The relative success of Roc Marciano’s two albums, 2010’s Marcberg and last November’s Reloaded, has been offered as proof that the boom-bap sound that dominated much of ‘90s New York rap is still somehow alive 12 years after that decade ended. To place intent, however, on his creative process, however, would be misleading: much of Marciano’s talent comes from his own comfort with the sound he has chosen to create.
Listening to a song like 2010’s “Snow”, for example, it is remarkably apparent that while the “Funky Drummer” style drum sample and Marciano’s Wu-reminiscent flow harken back to an era when those elements were par for the course in hip-hop, the song is a manifestation of Roc’s specific vision, rather than an attempt to form his music to the template of a sub-genre. Roc Marciano, in other words, makes the music he likes and that music just happens to be boom-bap.
The passing of Pro Era’s Capital Steez this past Christmas Eve was not only a shocking and tragic example of teen suicide, it was the loss of Pro Era’s most visionary member in a similarly visionary regard.
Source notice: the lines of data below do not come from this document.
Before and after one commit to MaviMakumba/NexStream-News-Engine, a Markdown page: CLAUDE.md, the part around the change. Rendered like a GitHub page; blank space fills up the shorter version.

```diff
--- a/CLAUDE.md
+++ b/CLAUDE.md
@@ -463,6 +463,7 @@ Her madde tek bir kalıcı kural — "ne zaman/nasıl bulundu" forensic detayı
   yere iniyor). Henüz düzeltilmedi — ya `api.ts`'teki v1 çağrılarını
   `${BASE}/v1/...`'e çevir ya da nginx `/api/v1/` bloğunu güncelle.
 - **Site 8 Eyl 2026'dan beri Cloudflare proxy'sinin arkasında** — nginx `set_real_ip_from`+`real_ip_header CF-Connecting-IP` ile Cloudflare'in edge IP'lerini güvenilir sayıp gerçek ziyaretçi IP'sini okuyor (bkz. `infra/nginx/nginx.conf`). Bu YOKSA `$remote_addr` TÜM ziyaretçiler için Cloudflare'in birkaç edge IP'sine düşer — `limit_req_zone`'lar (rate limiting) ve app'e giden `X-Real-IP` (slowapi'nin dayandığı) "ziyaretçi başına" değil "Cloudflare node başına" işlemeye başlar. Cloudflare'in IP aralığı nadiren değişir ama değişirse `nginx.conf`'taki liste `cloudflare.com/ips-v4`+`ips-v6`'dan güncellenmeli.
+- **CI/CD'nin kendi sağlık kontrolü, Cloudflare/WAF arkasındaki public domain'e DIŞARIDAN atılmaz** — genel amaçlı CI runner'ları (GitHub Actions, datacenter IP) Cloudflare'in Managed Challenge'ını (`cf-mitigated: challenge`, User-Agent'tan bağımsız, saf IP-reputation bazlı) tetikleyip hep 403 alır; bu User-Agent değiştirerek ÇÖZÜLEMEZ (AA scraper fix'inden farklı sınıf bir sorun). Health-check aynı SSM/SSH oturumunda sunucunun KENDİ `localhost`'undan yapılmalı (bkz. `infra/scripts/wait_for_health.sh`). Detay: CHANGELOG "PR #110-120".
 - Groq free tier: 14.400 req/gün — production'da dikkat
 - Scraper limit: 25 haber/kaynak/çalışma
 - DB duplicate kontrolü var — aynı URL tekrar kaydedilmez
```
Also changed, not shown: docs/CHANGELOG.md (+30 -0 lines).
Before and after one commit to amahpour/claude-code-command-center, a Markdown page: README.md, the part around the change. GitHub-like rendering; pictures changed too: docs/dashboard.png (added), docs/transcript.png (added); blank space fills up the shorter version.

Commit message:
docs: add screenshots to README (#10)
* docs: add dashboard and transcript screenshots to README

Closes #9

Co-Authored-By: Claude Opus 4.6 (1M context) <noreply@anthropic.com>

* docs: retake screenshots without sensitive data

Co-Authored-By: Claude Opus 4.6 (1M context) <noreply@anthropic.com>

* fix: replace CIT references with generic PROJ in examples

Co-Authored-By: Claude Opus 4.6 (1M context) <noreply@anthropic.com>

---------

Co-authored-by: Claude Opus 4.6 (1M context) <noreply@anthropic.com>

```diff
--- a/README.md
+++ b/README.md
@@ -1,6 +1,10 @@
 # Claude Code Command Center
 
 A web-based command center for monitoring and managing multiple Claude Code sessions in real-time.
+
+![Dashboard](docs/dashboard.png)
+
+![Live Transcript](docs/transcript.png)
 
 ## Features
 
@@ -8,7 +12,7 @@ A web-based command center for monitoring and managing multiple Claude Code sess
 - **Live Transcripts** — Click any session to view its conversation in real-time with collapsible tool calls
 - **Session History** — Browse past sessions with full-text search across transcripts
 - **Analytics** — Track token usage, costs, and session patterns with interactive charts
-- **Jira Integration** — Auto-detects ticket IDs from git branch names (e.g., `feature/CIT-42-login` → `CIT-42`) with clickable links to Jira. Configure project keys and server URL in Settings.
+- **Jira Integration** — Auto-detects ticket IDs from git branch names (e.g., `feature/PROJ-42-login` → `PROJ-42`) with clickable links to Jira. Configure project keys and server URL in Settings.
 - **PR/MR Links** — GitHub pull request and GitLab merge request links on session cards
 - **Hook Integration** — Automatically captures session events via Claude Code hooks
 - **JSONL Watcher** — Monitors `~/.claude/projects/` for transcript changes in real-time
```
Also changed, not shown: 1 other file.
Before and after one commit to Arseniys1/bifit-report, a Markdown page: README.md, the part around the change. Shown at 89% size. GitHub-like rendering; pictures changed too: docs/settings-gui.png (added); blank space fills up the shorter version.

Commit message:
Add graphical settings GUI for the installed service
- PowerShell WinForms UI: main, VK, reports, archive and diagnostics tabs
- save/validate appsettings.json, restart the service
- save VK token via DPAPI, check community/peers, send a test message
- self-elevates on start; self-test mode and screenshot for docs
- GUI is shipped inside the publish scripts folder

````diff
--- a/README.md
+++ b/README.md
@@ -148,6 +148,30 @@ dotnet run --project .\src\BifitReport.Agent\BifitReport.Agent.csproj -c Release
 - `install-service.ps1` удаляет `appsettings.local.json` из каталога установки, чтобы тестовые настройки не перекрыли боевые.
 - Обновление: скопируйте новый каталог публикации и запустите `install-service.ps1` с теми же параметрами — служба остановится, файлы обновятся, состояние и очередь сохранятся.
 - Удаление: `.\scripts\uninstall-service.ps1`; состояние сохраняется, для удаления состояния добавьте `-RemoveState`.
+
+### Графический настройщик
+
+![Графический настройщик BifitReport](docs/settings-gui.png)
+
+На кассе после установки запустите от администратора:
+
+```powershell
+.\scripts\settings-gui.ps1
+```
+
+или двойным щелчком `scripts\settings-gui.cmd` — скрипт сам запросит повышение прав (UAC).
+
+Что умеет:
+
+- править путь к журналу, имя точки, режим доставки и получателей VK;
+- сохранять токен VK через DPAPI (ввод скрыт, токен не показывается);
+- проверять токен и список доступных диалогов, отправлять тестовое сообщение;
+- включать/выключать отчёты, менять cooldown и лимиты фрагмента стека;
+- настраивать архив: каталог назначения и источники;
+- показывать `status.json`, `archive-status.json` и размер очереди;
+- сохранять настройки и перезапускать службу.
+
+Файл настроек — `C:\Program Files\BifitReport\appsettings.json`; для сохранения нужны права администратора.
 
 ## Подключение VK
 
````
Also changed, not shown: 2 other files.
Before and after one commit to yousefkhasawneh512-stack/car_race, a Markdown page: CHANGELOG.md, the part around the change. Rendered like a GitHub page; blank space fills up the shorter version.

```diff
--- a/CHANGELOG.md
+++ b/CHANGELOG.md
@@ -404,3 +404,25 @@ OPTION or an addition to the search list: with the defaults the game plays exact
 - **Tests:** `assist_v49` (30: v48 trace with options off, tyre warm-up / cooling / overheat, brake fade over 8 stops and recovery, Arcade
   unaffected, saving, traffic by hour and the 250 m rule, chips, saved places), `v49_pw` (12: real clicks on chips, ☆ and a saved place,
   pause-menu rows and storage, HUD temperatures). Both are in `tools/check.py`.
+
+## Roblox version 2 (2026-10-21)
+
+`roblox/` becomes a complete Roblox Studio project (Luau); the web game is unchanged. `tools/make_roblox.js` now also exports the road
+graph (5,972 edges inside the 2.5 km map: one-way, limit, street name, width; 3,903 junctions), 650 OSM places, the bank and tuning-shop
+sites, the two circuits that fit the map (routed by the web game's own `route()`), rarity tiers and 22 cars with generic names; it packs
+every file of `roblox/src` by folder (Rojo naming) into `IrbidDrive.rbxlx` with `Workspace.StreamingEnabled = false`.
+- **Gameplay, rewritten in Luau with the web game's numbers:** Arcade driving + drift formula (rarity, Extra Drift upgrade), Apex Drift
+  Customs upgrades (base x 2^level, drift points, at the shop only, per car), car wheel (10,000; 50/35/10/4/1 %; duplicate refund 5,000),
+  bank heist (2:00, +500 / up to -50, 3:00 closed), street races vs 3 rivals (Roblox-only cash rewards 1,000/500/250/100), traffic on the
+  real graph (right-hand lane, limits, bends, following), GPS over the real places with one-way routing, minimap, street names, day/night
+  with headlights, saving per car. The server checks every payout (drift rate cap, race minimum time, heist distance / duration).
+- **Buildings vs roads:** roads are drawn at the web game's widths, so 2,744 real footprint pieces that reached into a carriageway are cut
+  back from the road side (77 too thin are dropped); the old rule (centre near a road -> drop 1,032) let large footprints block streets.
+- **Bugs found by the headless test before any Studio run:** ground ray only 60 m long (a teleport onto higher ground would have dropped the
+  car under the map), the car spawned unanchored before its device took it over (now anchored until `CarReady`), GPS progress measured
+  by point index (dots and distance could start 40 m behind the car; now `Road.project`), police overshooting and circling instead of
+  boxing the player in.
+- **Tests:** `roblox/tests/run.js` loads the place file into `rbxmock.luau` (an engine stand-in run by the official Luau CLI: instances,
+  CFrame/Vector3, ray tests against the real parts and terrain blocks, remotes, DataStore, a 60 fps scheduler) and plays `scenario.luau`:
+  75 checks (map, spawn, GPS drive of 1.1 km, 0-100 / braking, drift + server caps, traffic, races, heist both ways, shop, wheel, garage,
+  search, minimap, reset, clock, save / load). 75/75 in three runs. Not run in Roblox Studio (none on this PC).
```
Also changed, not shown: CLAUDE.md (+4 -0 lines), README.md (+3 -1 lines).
Steez’s own mixtape, recently reissued as AmeriKKKan Korruption Reloaded was an enthusiastic showing of Pro Era’s true potential, exhibiting quietly envelope-pushing sounds and the crews most potent rapping.
While it would be easy to see Peep: The aPROcalypse as Capital Steez’s swan song, as the rap community has done with the final contributions of many of its late artists, his influence on the tape actually seems relatively small. No, it’s sounds like Joey Bada$$ is at the helm here, dealing out straight ‘90s throwbacks just like he did on his debut mixtape 1999. Unlike Roc Marciano and Capital Steez, Joey raps and picks beats with nostalgia in mind. The tape is a pastiche of golden age flavor with little backbone. All of the Illmatic and “Top Billin” samples in the world can’t give substance to rappers who show as little direction as these guys.
While there are definitely exceptions (Dyemond Lewis’ verse of “Last Cypher” comes to mind) most of the tape consists of a number of very similar rappers reducing Wu-Tang and Nas flows to their inessential elements, taking the easy going attitude and internal rhyme structures and removing all of the interesting and charged subject matter. In fact, it’s replaced with an equally outdated superiority complex. “F A Rap Critic” repeats the line “you talk about it while I live it”. While they are probably right, it’s not exactly a very good argument for music that puts up little other than the aura of “classic” and a big ego as evidence of its own quality.